PROBLEM TO WORK ON: An exact copy of the listing is required, with its pictures removed.

-*-

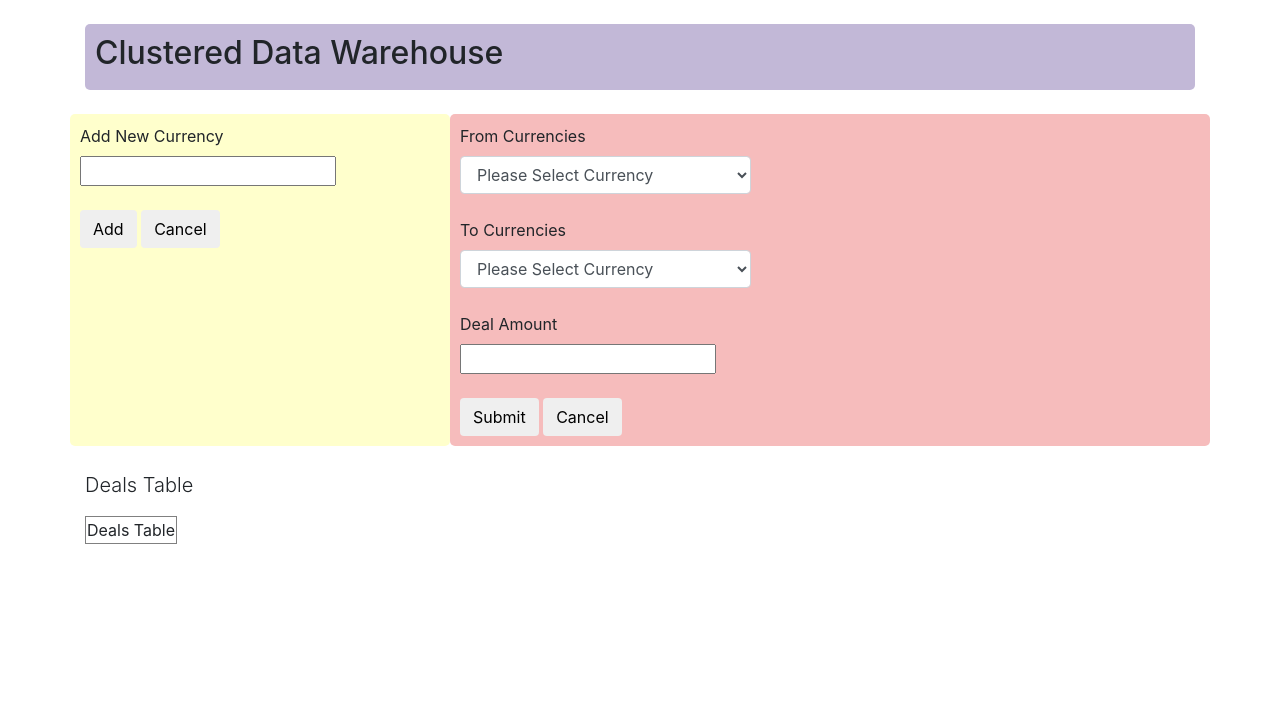
Repository: AlhassanAbuGhazaleh/ProgressSoftProject
Page: http://localhost/Clustered_Data__Alhasan_Abu_Ghazaleh_/WEB-INF/views/home.jsp
An editor plug-in stored every save of this project. The page is shown before and after the next save, followed by the edit.
The browser window is 1280 px wide. The pictures show the whole page.
The page is served by Tomcat 9. Nobody is signed in. The template is opened directly, without the code that normally fills it, so the values that code supplies are empty.

Above is the page before, as saved 2020-10-10 08:49:55.
Console error: ReferenceError: $ is not defined

After the next save:
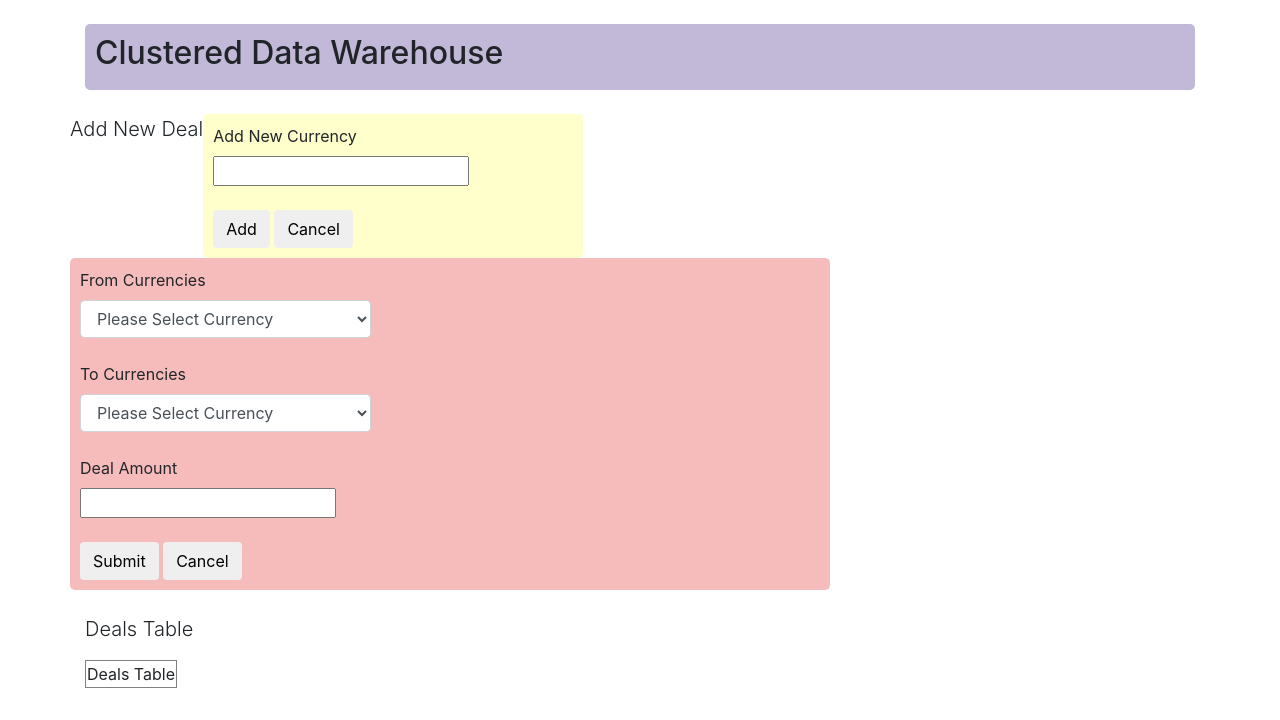
Saved 47 s later.
--- a/Clustered Data (Alhasan Abu Ghazaleh)/src/main/webapp/WEB-INF/views/home.jsp
+++ b/Clustered Data (Alhasan Abu Ghazaleh)/src/main/webapp/WEB-INF/views/home.jsp
@@ -37,6 +37,7 @@
 	<br>
 	<div class="container">
 		<div class="row">
+		<p class="lead">Add New Deal</p>
 			<div class="col-sm-4"
 				style="border-radius: 5px; background-color: #FFFFCC; padding: 10px;">
 				<form id="addCurrencyForm">

After the save that followed:
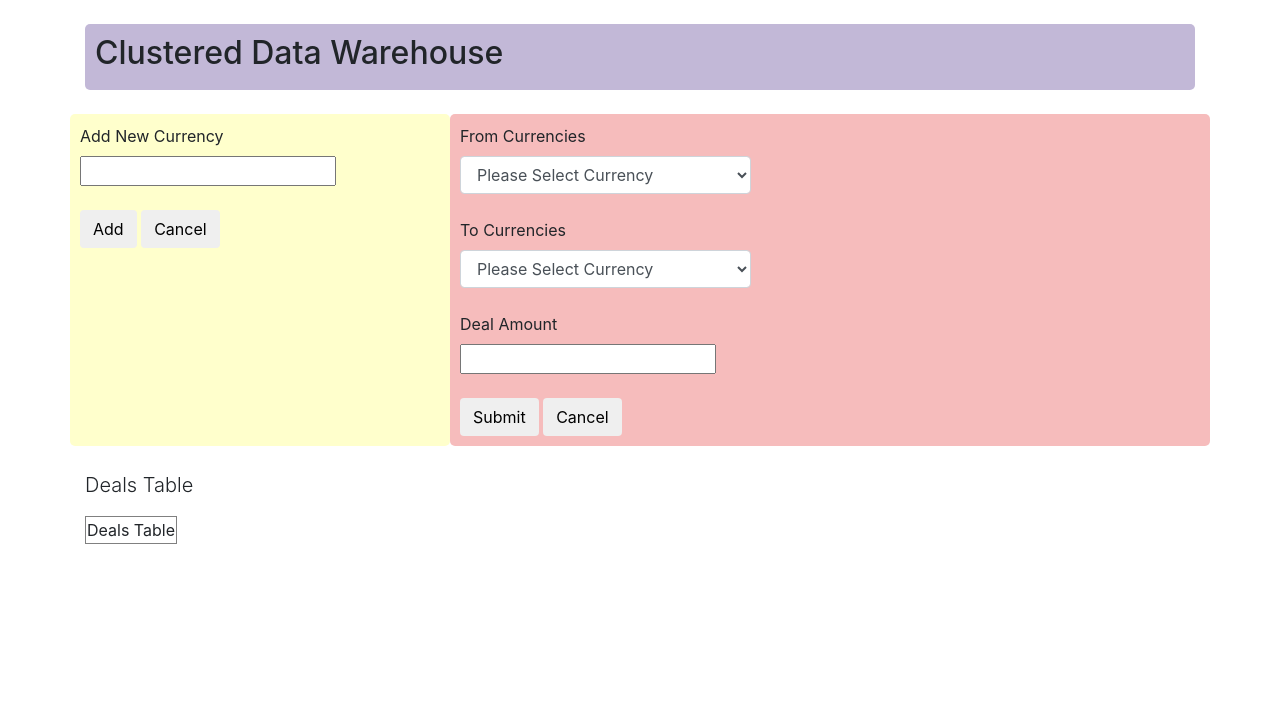
Saved 12 s later.
--- a/Clustered Data (Alhasan Abu Ghazaleh)/src/main/webapp/WEB-INF/views/home.jsp
+++ b/Clustered Data (Alhasan Abu Ghazaleh)/src/main/webapp/WEB-INF/views/home.jsp
@@ -37,7 +37,6 @@
 	<br>
 	<div class="container">
 		<div class="row">
-		<p class="lead">Add New Deal</p>
 			<div class="col-sm-4"
 				style="border-radius: 5px; background-color: #FFFFCC; padding: 10px;">
 				<form id="addCurrencyForm">
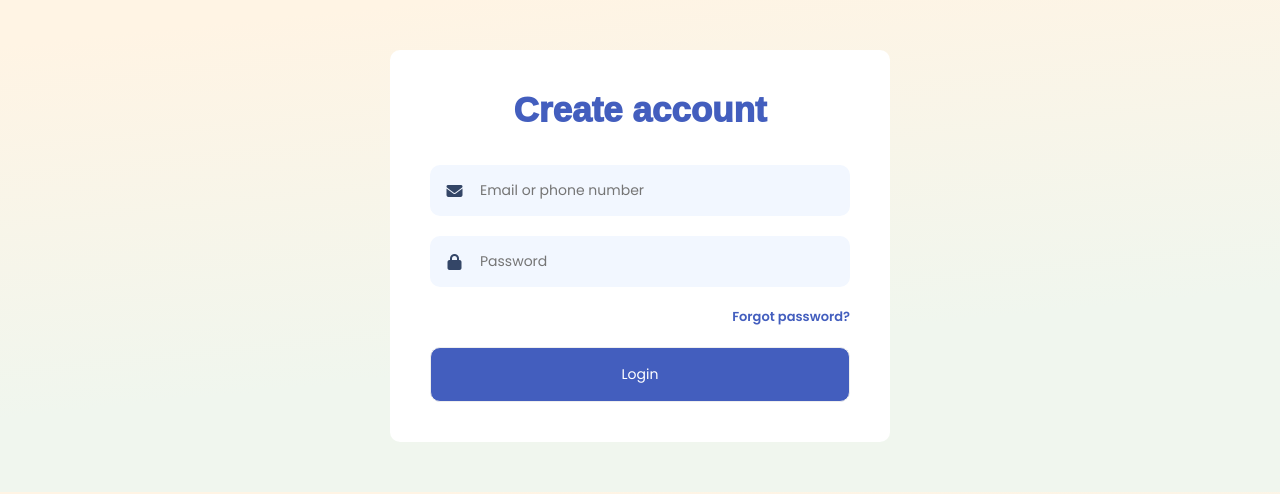
Repository: VuTuanAnh0949/loginForm
Page: index.html
An editor plug-in stored every save of this project. The page is shown before and after the next save, followed by the edit.
The browser window is 1280 px wide. The pictures show the whole page.

Above is the page before, as saved 2022-04-15 21:10:52.

After the next save:
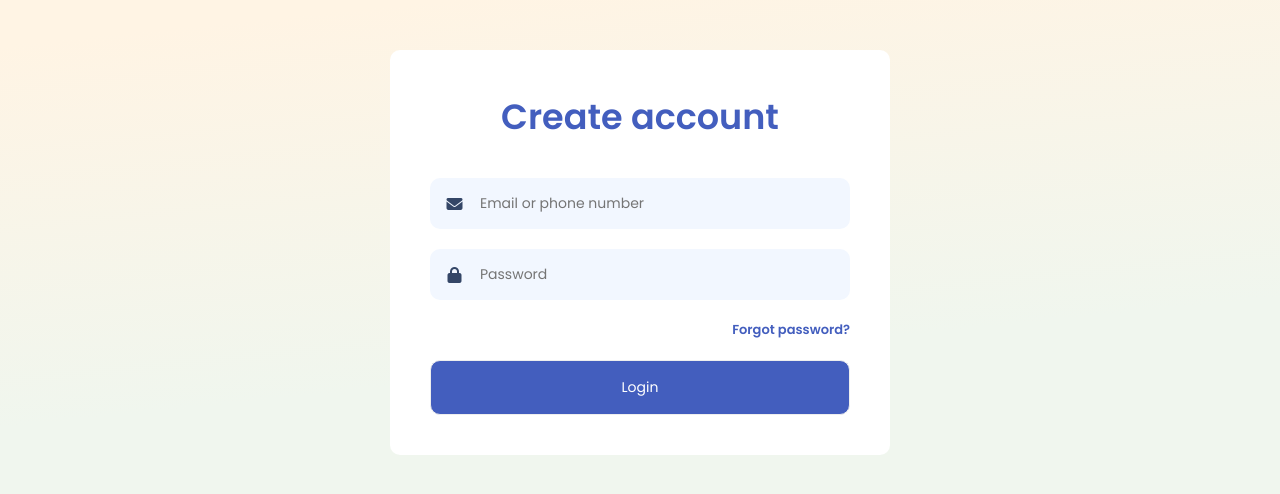
Saved 15 s later.
--- a/style.css
+++ b/style.css
@@ -17,7 +17,7 @@ border-radius: 10px;
 }
 .login__heading{
   font-size: 35px;
-  font-family: Arial, Helvetica, sans-serif;
+  font-family: "Poppins", sans-serif;
   color: #435ebe;
   font-weight: 1000;
   text-align: center;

-*-

RESULT OF THIS TASK:
Repository: AlhassanAbuGhazaleh/ProgressSoftProject
Page: http://localhost/Clustered_Data__Alhasan_Abu_Ghazaleh_/WEB-INF/views/home.jsp
An editor plug-in stored every save of this project. The page is shown before and after the next save, followed by the edit.
The browser window is 1280 px wide. The pictures show the whole page.
The page is served by Tomcat 9. Nobody is signed in. The template is opened directly, without the code that normally fills it, so the values that code supplies are empty.

Above is the page before, as saved 2020-10-10 08:49:55.
Console error: ReferenceError: $ is not defined

After the next save:
Saved 47 s later.
--- a/Clustered Data (Alhasan Abu Ghazaleh)/src/main/webapp/WEB-INF/views/home.jsp
+++ b/Clustered Data (Alhasan Abu Ghazaleh)/src/main/webapp/WEB-INF/views/home.jsp
@@ -37,6 +37,7 @@
 	<br>
 	<div class="container">
 		<div class="row">
+		<p class="lead">Add New Deal</p>
 			<div class="col-sm-4"
 				style="border-radius: 5px; background-color: #FFFFCC; padding: 10px;">
 				<form id="addCurrencyForm">

After the save that followed:
Saved 12 s later.
--- a/Clustered Data (Alhasan Abu Ghazaleh)/src/main/webapp/WEB-INF/views/home.jsp
+++ b/Clustered Data (Alhasan Abu Ghazaleh)/src/main/webapp/WEB-INF/views/home.jsp
@@ -37,7 +37,6 @@
 	<br>
 	<div class="container">
 		<div class="row">
-		<p class="lead">Add New Deal</p>
 			<div class="col-sm-4"
 				style="border-radius: 5px; background-color: #FFFFCC; padding: 10px;">
 				<form id="addCurrencyForm">
Repository: VuTuanAnh0949/loginForm
Page: index.html
An editor plug-in stored every save of this project. The page is shown before and after the next save, followed by the edit.
The browser window is 1280 px wide. The pictures show the whole page.

Above is the page before, as saved 2022-04-15 21:10:52.

After the next save:
Saved 15 s later.
--- a/style.css
+++ b/style.css
@@ -17,7 +17,7 @@ border-radius: 10px;
 }
 .login__heading{
   font-size: 35px;
-  font-family: Arial, Helvetica, sans-serif;
+  font-family: "Poppins", sans-serif;
   color: #435ebe;
   font-weight: 1000;
   text-align: center;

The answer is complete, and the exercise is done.